• THE DATA:
━━━━

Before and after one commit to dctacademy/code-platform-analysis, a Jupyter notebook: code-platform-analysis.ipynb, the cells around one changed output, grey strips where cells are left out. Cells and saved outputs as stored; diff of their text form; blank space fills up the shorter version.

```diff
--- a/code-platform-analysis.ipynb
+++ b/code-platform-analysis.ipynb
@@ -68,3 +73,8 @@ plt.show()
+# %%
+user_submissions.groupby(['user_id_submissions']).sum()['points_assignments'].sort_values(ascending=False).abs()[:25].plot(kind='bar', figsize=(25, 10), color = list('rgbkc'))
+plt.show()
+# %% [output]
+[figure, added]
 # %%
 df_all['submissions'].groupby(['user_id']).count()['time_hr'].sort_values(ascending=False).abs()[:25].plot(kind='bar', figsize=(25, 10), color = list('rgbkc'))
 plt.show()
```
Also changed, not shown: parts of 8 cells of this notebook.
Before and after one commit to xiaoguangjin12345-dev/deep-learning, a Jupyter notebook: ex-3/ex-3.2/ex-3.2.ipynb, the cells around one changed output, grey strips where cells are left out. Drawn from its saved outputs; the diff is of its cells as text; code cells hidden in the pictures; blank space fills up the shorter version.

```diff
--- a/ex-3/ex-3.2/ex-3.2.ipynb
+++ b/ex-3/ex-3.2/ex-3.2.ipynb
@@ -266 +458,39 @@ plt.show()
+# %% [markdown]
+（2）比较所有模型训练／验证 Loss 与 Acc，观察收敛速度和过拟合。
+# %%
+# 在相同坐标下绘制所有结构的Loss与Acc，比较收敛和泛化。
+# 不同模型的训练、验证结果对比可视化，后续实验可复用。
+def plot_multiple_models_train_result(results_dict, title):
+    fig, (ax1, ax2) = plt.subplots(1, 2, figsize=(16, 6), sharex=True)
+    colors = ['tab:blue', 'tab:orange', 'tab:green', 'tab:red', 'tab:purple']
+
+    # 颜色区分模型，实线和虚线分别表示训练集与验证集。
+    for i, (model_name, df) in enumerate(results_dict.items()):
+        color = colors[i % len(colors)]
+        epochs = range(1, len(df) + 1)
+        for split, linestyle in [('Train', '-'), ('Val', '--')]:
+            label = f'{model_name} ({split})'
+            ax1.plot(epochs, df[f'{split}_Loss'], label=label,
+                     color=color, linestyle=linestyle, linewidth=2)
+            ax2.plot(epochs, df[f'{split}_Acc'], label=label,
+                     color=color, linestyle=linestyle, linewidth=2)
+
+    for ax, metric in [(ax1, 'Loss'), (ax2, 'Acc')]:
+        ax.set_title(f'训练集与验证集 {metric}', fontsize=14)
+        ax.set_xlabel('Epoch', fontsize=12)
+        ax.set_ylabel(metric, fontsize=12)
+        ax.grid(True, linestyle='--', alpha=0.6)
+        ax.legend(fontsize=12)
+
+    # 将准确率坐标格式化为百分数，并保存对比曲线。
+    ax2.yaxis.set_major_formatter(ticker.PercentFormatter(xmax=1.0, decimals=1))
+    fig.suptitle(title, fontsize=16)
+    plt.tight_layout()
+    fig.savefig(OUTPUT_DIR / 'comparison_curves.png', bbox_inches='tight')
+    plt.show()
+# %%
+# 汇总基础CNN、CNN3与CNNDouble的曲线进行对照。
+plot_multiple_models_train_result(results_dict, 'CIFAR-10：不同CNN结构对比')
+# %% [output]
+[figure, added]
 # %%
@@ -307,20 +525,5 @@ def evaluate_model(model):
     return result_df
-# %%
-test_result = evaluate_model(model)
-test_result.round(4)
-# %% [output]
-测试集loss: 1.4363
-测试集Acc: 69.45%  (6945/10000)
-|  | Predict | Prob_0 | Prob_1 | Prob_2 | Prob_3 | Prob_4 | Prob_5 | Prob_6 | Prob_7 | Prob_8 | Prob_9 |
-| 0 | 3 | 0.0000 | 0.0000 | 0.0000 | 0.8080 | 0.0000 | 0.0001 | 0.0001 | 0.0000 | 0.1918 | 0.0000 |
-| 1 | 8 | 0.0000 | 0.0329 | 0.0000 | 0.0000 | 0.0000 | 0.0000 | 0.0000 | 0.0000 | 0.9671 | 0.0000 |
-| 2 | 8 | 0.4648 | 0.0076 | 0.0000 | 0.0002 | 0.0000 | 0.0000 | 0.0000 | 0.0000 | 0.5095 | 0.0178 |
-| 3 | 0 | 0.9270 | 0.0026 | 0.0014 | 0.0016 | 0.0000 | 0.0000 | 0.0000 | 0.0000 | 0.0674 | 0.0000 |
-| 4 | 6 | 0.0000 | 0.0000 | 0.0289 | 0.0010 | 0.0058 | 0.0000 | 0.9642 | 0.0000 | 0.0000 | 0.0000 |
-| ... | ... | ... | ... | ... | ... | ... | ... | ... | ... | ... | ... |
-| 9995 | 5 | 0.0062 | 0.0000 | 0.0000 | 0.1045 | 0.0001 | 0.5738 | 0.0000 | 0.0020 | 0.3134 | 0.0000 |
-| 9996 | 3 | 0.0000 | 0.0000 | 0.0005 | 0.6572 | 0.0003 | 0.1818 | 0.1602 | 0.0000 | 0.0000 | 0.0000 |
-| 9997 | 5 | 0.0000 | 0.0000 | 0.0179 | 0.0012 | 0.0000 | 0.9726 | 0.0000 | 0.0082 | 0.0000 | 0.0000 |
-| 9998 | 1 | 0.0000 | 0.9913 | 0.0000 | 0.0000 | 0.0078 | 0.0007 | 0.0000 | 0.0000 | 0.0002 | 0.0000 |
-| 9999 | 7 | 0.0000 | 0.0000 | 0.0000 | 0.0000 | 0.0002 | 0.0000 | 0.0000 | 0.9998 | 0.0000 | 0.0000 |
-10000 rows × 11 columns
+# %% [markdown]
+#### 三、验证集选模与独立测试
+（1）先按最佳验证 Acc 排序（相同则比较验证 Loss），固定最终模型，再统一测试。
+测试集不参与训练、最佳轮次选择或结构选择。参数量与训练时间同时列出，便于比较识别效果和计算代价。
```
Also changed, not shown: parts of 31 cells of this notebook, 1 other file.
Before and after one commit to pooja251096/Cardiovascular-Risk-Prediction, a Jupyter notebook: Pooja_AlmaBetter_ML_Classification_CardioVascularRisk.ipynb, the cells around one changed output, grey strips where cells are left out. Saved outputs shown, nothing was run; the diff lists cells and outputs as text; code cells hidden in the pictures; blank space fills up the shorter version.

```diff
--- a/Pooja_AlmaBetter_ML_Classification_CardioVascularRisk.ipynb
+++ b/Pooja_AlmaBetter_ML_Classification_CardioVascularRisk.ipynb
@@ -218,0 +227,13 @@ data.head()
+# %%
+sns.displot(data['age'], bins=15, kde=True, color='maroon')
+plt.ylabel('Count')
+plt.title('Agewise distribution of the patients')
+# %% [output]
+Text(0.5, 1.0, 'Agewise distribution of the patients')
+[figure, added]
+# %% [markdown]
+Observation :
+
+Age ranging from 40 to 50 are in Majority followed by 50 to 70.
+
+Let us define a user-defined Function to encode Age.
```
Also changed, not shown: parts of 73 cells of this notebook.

━━━━

Show the data once more, exactly as it was written.

Before and after one commit to dctacademy/code-platform-analysis, a Jupyter notebook: code-platform-analysis.ipynb, the cells around one changed output, grey strips where cells are left out. Cells and saved outputs as stored; diff of their text form; blank space fills up the shorter version.

```diff
--- a/code-platform-analysis.ipynb
+++ b/code-platform-analysis.ipynb
@@ -68,3 +73,8 @@ plt.show()
+# %%
+user_submissions.groupby(['user_id_submissions']).sum()['points_assignments'].sort_values(ascending=False).abs()[:25].plot(kind='bar', figsize=(25, 10), color = list('rgbkc'))
+plt.show()
+# %% [output]
+[figure, added]
 # %%
 df_all['submissions'].groupby(['user_id']).count()['time_hr'].sort_values(ascending=False).abs()[:25].plot(kind='bar', figsize=(25, 10), color = list('rgbkc'))
 plt.show()
```
Also changed, not shown: parts of 8 cells of this notebook.
Before and after one commit to xiaoguangjin12345-dev/deep-learning, a Jupyter notebook: ex-3/ex-3.2/ex-3.2.ipynb, the cells around one changed output, grey strips where cells are left out. Drawn from its saved outputs; the diff is of its cells as text; code cells hidden in the pictures; blank space fills up the shorter version.

```diff
--- a/ex-3/ex-3.2/ex-3.2.ipynb
+++ b/ex-3/ex-3.2/ex-3.2.ipynb
@@ -266 +458,39 @@ plt.show()
+# %% [markdown]
+（2）比较所有模型训练／验证 Loss 与 Acc，观察收敛速度和过拟合。
+# %%
+# 在相同坐标下绘制所有结构的Loss与Acc，比较收敛和泛化。
+# 不同模型的训练、验证结果对比可视化，后续实验可复用。
+def plot_multiple_models_train_result(results_dict, title):
+    fig, (ax1, ax2) = plt.subplots(1, 2, figsize=(16, 6), sharex=True)
+    colors = ['tab:blue', 'tab:orange', 'tab:green', 'tab:red', 'tab:purple']
+
+    # 颜色区分模型，实线和虚线分别表示训练集与验证集。
+    for i, (model_name, df) in enumerate(results_dict.items()):
+        color = colors[i % len(colors)]
+        epochs = range(1, len(df) + 1)
+        for split, linestyle in [('Train', '-'), ('Val', '--')]:
+            label = f'{model_name} ({split})'
+            ax1.plot(epochs, df[f'{split}_Loss'], label=label,
+                     color=color, linestyle=linestyle, linewidth=2)
+            ax2.plot(epochs, df[f'{split}_Acc'], label=label,
+                     color=color, linestyle=linestyle, linewidth=2)
+
+    for ax, metric in [(ax1, 'Loss'), (ax2, 'Acc')]:
+        ax.set_title(f'训练集与验证集 {metric}', fontsize=14)
+        ax.set_xlabel('Epoch', fontsize=12)
+        ax.set_ylabel(metric, fontsize=12)
+        ax.grid(True, linestyle='--', alpha=0.6)
+        ax.legend(fontsize=12)
+
+    # 将准确率坐标格式化为百分数，并保存对比曲线。
+    ax2.yaxis.set_major_formatter(ticker.PercentFormatter(xmax=1.0, decimals=1))
+    fig.suptitle(title, fontsize=16)
+    plt.tight_layout()
+    fig.savefig(OUTPUT_DIR / 'comparison_curves.png', bbox_inches='tight')
+    plt.show()
+# %%
+# 汇总基础CNN、CNN3与CNNDouble的曲线进行对照。
+plot_multiple_models_train_result(results_dict, 'CIFAR-10：不同CNN结构对比')
+# %% [output]
+[figure, added]
 # %%
@@ -307,20 +525,5 @@ def evaluate_model(model):
     return result_df
-# %%
-test_result = evaluate_model(model)
-test_result.round(4)
-# %% [output]
-测试集loss: 1.4363
-测试集Acc: 69.45%  (6945/10000)
-|  | Predict | Prob_0 | Prob_1 | Prob_2 | Prob_3 | Prob_4 | Prob_5 | Prob_6 | Prob_7 | Prob_8 | Prob_9 |
-| 0 | 3 | 0.0000 | 0.0000 | 0.0000 | 0.8080 | 0.0000 | 0.0001 | 0.0001 | 0.0000 | 0.1918 | 0.0000 |
-| 1 | 8 | 0.0000 | 0.0329 | 0.0000 | 0.0000 | 0.0000 | 0.0000 | 0.0000 | 0.0000 | 0.9671 | 0.0000 |
-| 2 | 8 | 0.4648 | 0.0076 | 0.0000 | 0.0002 | 0.0000 | 0.0000 | 0.0000 | 0.0000 | 0.5095 | 0.0178 |
-| 3 | 0 | 0.9270 | 0.0026 | 0.0014 | 0.0016 | 0.0000 | 0.0000 | 0.0000 | 0.0000 | 0.0674 | 0.0000 |
-| 4 | 6 | 0.0000 | 0.0000 | 0.0289 | 0.0010 | 0.0058 | 0.0000 | 0.9642 | 0.0000 | 0.0000 | 0.0000 |
-| ... | ... | ... | ... | ... | ... | ... | ... | ... | ... | ... | ... |
-| 9995 | 5 | 0.0062 | 0.0000 | 0.0000 | 0.1045 | 0.0001 | 0.5738 | 0.0000 | 0.0020 | 0.3134 | 0.0000 |
-| 9996 | 3 | 0.0000 | 0.0000 | 0.0005 | 0.6572 | 0.0003 | 0.1818 | 0.1602 | 0.0000 | 0.0000 | 0.0000 |
-| 9997 | 5 | 0.0000 | 0.0000 | 0.0179 | 0.0012 | 0.0000 | 0.9726 | 0.0000 | 0.0082 | 0.0000 | 0.0000 |
-| 9998 | 1 | 0.0000 | 0.9913 | 0.0000 | 0.0000 | 0.0078 | 0.0007 | 0.0000 | 0.0000 | 0.0002 | 0.0000 |
-| 9999 | 7 | 0.0000 | 0.0000 | 0.0000 | 0.0000 | 0.0002 | 0.0000 | 0.0000 | 0.9998 | 0.0000 | 0.0000 |
-10000 rows × 11 columns
+# %% [markdown]
+#### 三、验证集选模与独立测试
+（1）先按最佳验证 Acc 排序（相同则比较验证 Loss），固定最终模型，再统一测试。
+测试集不参与训练、最佳轮次选择或结构选择。参数量与训练时间同时列出，便于比较识别效果和计算代价。
```
Also changed, not shown: parts of 31 cells of this notebook, 1 other file.
Before and after one commit to pooja251096/Cardiovascular-Risk-Prediction, a Jupyter notebook: Pooja_AlmaBetter_ML_Classification_CardioVascularRisk.ipynb, the cells around one changed output, grey strips where cells are left out. Saved outputs shown, nothing was run; the diff lists cells and outputs as text; code cells hidden in the pictures; blank space fills up the shorter version.

```diff
--- a/Pooja_AlmaBetter_ML_Classification_CardioVascularRisk.ipynb
+++ b/Pooja_AlmaBetter_ML_Classification_CardioVascularRisk.ipynb
@@ -218,0 +227,13 @@ data.head()
+# %%
+sns.displot(data['age'], bins=15, kde=True, color='maroon')
+plt.ylabel('Count')
+plt.title('Agewise distribution of the patients')
+# %% [output]
+Text(0.5, 1.0, 'Agewise distribution of the patients')
+[figure, added]
+# %% [markdown]
+Observation :
+
+Age ranging from 40 to 50 are in Majority followed by 50 to 70.
+
+Let us define a user-defined Function to encode Age.
```
Also changed, not shown: parts of 73 cells of this notebook.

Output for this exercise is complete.